PROBLEM DETAILS: Each entry below must be repeated exactly, with pictures left out.

━━━━━━━━

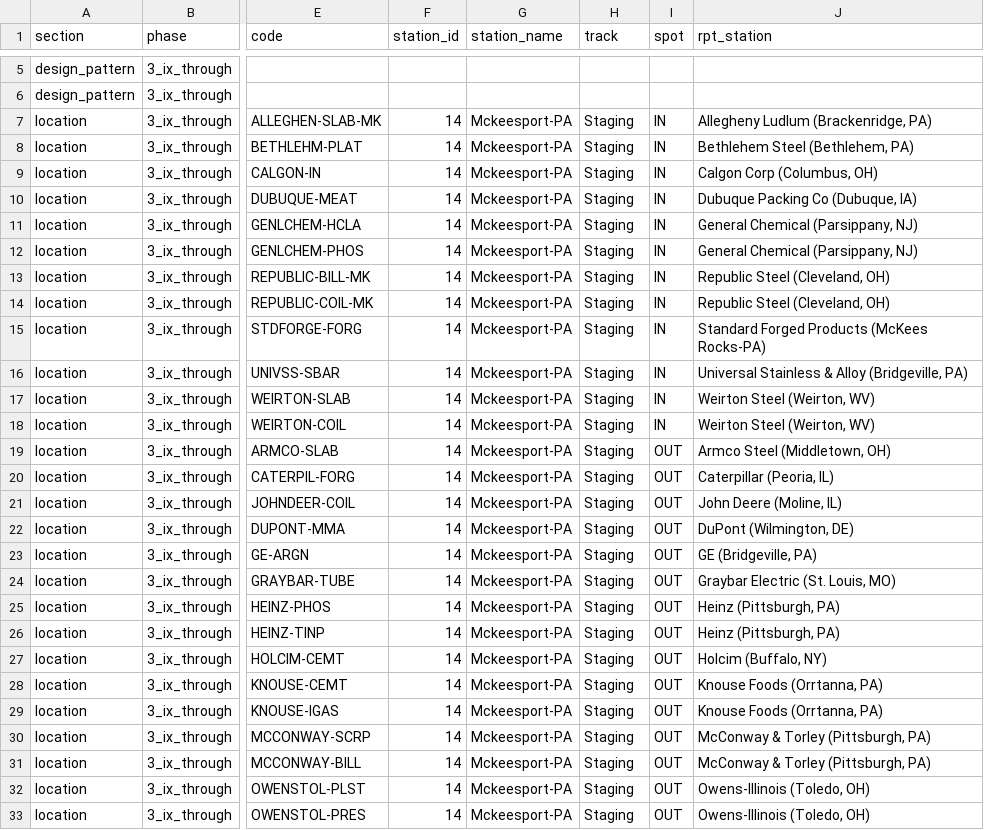
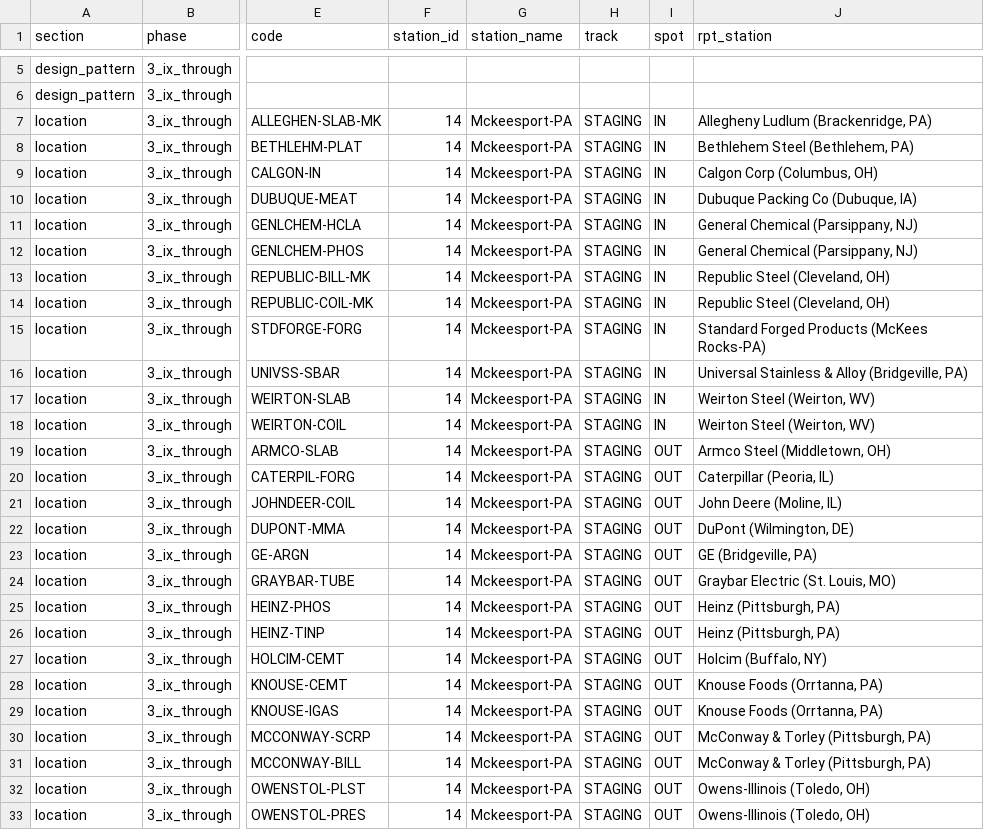
Before and after one commit to lnevo/sts-docker-helpers, a CSV file: seed/inputs/hart_ix_shipping_map_proposed.csv, drawn as a sheet; only a part is shown, gaps mark what is left out; the diff covers the shown part only; the diff names each change by its address in the sheet, - before the commit and + after, or states it on an @@ line.

```diff
--- a/seed/inputs/hart_ix_shipping_map_proposed.csv
+++ b/seed/inputs/hart_ix_shipping_map_proposed.csv
-H7:H33 (track): Staging
+H7:H33 (track): STAGING
```
Also changed, not shown: 28 edited cells elsewhere in this file, seed/inputs/hart_scully_nville_shipping_map_proposed.csv, 38 other files.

━━━━━━━━

RESULT OF THE EXERCISE:
Before and after one commit to lnevo/sts-docker-helpers, a CSV file: seed/inputs/hart_ix_shipping_map_proposed.csv, drawn as a sheet; only a part is shown, gaps mark what is left out; the diff covers the shown part only; the diff names each change by its address in the sheet, - before the commit and + after, or states it on an @@ line.

```diff
--- a/seed/inputs/hart_ix_shipping_map_proposed.csv
+++ b/seed/inputs/hart_ix_shipping_map_proposed.csv
-H7:H33 (track): Staging
+H7:H33 (track): STAGING
```
Also changed, not shown: 28 edited cells elsewhere in this file, seed/inputs/hart_scully_nville_shipping_map_proposed.csv, 38 other files.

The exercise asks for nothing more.